Trends in Cognitive Sciences
Researchers have reported that almost all of the facial expressions are contagious, and everyone tries to copy or mimic the smiles or frowns (expressions) of other person while talking with him or her, because this copy of other’s expressions helps in understanding his or her feelings or emotions. This understanding is further helpful in making appropriate decisions in making interactions with that person.
Study shows that “sensorimotor simulation” in our brains causes this strange nature of copying others while talking with them. Perception of emotion of others is caused by automatic activity in certain parts of the brain such as pre- and primary-motor as well as somatosensory cortices, i.e. sensorimotor simulation, thereby changing facial expressions to understand the expressions and emotions of others.

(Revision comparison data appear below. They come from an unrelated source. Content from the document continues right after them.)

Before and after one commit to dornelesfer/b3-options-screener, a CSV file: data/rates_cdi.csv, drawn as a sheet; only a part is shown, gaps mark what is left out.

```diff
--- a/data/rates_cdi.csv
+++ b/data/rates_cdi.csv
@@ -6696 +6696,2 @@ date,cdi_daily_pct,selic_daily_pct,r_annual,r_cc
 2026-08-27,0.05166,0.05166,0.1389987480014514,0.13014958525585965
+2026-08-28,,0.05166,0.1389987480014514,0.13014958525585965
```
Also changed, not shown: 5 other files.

“When people simulate a perceived facial expression, they partially activate the corresponding emotional state in themselves, which provides a basis for inferring the underlying emotion of the expresser,” researchers noted in the study.
Review also shows that a person’s ability to understand other person’s emotions can be inhibited, when he or she is unable to mimic the other person’s expressions as, for example, in several disorders such as facial paralysis or autism. Therefore, study of emotions and their relation with vision can also be considered important in future studies.

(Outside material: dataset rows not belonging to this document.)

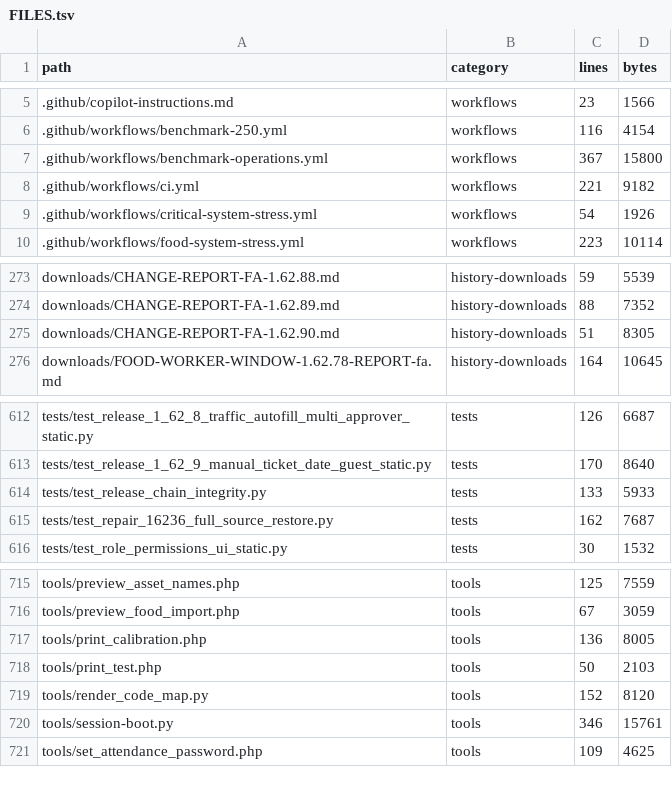
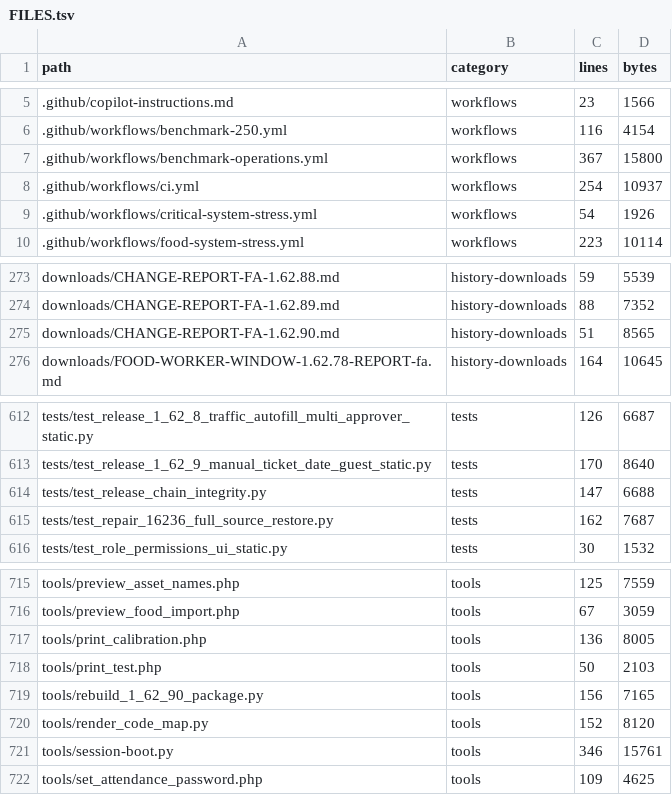
Before and after one commit to alirezarahimy-code/ticket, a TSV file: docs/system-map/FILES.tsv, drawn as a sheet; only a part is shown, gaps mark what is left out.

Commit message:
docs(system-map): index release report builder and current file sizes

```diff
--- a/docs/system-map/FILES.tsv
+++ b/docs/system-map/FILES.tsv
@@ -7,3 +7,3 @@ path	category	lines	bytes
 .github/workflows/benchmark-operations.yml	workflows	367	15800
-.github/workflows/ci.yml	workflows	221	9182
+.github/workflows/ci.yml	workflows	254	10937
 .github/workflows/critical-system-stress.yml	workflows	54	1926
@@ -274,3 +274,3 @@ downloads/CHANGE-REPORT-FA-1.62.88.md	history-downloads	59	5539
 downloads/CHANGE-REPORT-FA-1.62.89.md	history-downloads	88	7352
-downloads/CHANGE-REPORT-FA-1.62.90.md	history-downloads	51	8305
+downloads/CHANGE-REPORT-FA-1.62.90.md	history-downloads	51	8565
 downloads/FOOD-WORKER-WINDOW-1.62.78-REPORT-fa.md	history-downloads	164	10645
@@ -613,3 +613,3 @@ tests/test_release_1_62_8_traffic_autofill_multi_approver_static.py	tests	126	66
 tests/test_release_1_62_9_manual_ticket_date_guest_static.py	tests	170	8640
-tests/test_release_chain_integrity.py	tests	133	5933
+tests/test_release_chain_integrity.py	tests	147	6688
 tests/test_repair_16236_full_source_restore.py	tests	162	7687
@@ -718,2 +718,3 @@ tools/print_calibration.php	tools	136	8005
 tools/print_test.php	tools	50	2103
+tools/rebuild_1_62_90_package.py	tools	156	7165
 tools/render_code_map.py	tools	152	8120
```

“Deeper understanding of the complex interplay of vision processing, sensorimotor simulation, learning, and evolved emotion states will inform interventions for people suffering from central or peripheral motor diseases, as well as for disorders associated with mimicry and/or emotion recognition impairments,” researchers noted.
Wood, A., Rychlowska, M., Korb, S., & Niedenthal, P. (2016). Fashioning the Face: Sensorimotor Simulation Contributes to Facial Expression Recognition Trends in Cognitive Sciences, 20 (3), 227-240 DOI: 10.1016/j.tics.2015.12.010